(Items listed in a dataset)

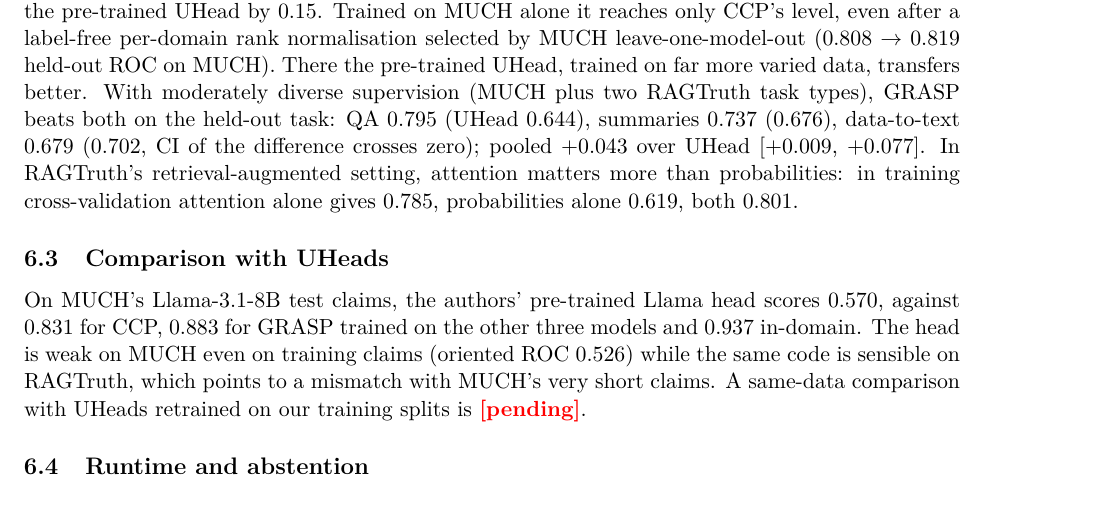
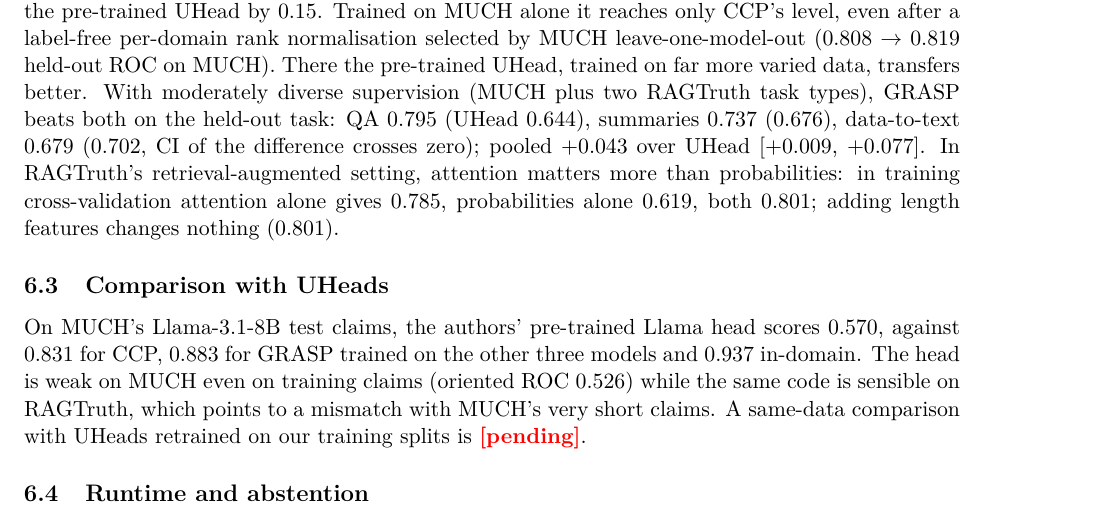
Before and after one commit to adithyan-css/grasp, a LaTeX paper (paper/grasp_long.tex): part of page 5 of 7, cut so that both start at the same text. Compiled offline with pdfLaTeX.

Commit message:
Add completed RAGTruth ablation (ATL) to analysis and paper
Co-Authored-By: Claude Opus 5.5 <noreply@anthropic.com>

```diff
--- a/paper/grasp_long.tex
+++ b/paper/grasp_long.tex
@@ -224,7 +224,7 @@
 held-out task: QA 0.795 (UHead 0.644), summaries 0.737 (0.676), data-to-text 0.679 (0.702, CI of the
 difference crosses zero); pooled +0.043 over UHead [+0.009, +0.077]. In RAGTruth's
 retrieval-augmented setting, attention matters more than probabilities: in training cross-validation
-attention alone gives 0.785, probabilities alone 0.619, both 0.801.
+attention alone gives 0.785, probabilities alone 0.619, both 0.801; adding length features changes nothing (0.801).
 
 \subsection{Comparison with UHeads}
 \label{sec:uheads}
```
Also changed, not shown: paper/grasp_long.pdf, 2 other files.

* * *

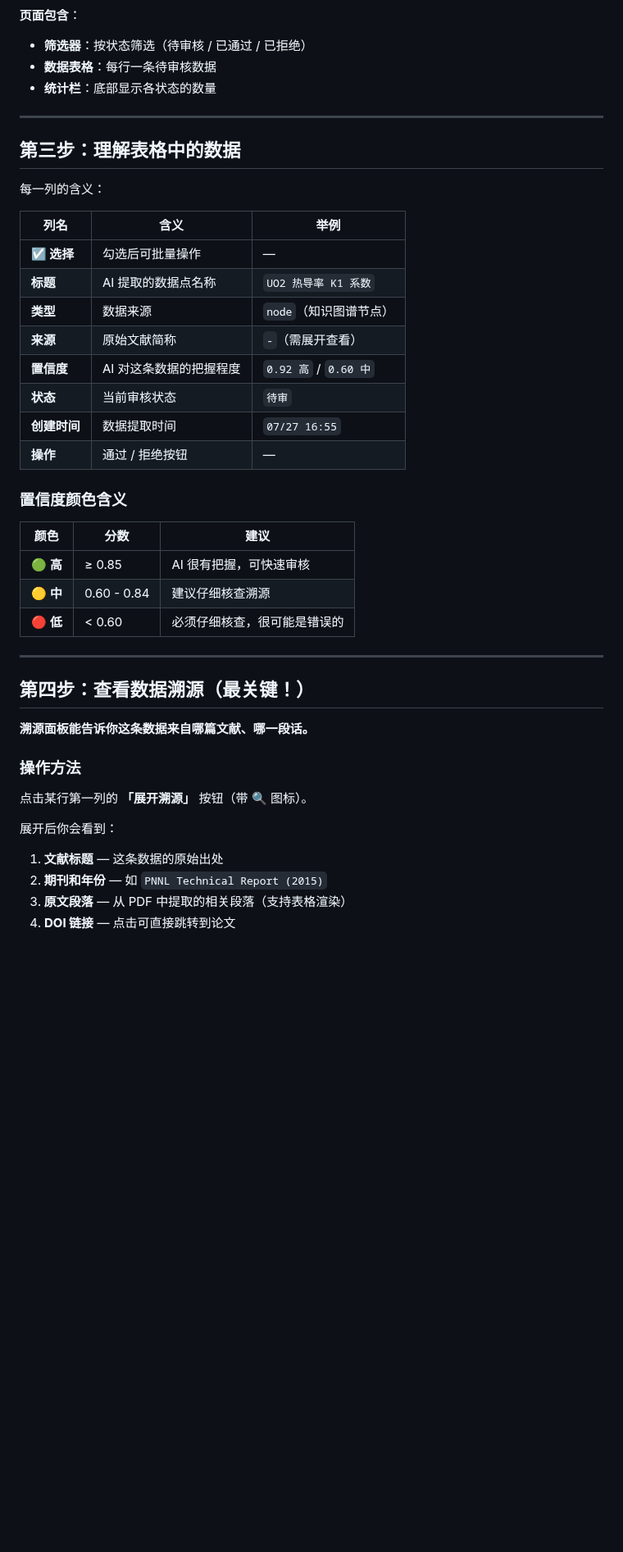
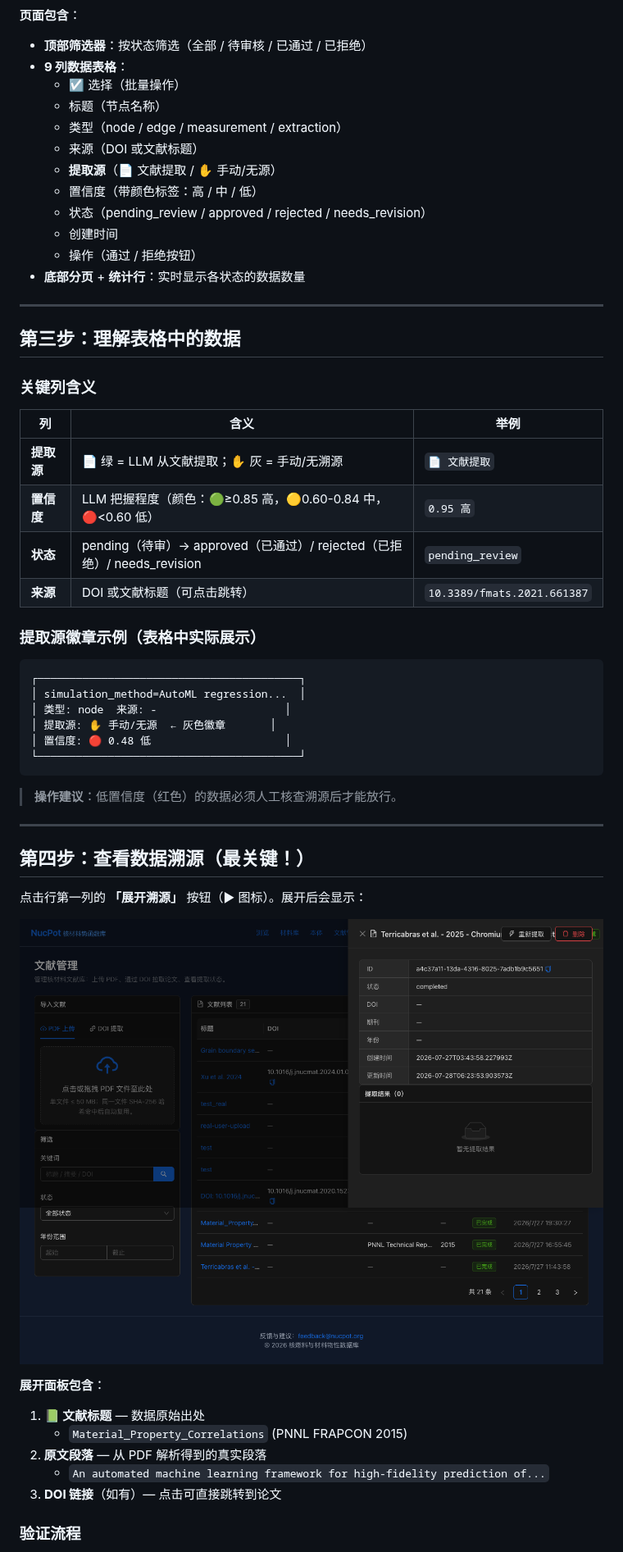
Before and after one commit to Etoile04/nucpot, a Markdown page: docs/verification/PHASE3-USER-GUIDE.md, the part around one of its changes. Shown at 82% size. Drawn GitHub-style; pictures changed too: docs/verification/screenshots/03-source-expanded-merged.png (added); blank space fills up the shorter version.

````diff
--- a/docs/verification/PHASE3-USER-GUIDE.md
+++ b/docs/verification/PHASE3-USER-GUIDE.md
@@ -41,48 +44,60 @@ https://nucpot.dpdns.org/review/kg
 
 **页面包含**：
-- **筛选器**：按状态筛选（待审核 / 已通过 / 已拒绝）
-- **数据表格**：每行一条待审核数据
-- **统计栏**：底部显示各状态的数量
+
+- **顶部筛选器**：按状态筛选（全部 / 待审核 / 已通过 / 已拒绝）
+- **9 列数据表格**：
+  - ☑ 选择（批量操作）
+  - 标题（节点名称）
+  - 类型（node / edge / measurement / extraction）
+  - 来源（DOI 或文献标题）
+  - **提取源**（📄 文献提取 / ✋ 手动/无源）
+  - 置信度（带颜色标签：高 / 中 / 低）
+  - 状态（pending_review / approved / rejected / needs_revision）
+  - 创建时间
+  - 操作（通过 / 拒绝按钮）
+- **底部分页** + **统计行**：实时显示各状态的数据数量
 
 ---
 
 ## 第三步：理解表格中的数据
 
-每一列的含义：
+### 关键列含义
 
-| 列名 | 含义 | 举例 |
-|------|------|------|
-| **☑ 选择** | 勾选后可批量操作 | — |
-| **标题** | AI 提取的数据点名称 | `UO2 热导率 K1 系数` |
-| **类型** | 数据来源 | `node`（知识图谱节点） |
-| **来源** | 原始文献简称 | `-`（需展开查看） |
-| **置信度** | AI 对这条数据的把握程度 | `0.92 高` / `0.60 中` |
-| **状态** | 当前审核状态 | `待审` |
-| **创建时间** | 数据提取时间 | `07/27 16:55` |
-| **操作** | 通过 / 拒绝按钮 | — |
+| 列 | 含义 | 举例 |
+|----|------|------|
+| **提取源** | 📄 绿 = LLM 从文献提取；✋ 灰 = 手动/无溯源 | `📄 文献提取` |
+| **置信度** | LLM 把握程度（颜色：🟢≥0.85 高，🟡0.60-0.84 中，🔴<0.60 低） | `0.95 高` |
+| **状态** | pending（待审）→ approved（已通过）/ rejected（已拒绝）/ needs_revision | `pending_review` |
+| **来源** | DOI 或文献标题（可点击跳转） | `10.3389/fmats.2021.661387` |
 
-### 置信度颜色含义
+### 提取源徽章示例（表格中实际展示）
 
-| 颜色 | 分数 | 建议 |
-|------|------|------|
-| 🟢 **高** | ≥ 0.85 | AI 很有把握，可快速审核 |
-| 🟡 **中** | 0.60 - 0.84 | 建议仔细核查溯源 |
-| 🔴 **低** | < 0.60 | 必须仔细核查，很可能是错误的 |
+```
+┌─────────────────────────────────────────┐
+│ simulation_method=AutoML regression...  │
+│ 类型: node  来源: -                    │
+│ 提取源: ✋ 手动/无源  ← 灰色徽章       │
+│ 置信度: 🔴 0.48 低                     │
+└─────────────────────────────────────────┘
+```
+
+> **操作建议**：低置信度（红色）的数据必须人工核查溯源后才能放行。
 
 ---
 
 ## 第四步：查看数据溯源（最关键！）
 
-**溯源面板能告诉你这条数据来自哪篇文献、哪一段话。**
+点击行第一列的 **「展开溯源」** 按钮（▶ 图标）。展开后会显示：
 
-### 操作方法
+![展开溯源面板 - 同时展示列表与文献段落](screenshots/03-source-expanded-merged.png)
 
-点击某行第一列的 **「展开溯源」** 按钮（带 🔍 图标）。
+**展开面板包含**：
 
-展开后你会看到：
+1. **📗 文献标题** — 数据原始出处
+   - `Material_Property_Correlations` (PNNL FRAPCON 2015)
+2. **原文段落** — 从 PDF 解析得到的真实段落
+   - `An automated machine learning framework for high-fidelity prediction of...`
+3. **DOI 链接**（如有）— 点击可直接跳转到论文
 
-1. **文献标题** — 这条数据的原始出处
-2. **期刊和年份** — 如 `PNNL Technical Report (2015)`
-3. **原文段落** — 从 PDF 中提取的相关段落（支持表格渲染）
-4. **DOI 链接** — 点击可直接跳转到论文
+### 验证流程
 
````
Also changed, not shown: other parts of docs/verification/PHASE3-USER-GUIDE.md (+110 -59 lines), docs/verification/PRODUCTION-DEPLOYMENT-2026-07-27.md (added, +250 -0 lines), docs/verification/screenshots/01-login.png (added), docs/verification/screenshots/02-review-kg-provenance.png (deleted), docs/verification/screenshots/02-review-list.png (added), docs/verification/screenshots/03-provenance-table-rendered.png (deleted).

> What you need to do: Wherever the string "after" is found in the entries, copy the line it sits in.

> Solved problem:
Before and after one commit to adithyan-css/grasp, a LaTeX paper (paper/grasp_long.tex): part of page 5 of 7, cut so that both start at the same text. Compiled offline with pdfLaTeX.
Before and after one commit to Etoile04/nucpot, a Markdown page: docs/verification/PHASE3-USER-GUIDE.md, the part around one of its changes. Shown at 82% size. Drawn GitHub-style; pictures changed too: docs/verification/screenshots/03-source-expanded-merged.png (added); blank space fills up the shorter version.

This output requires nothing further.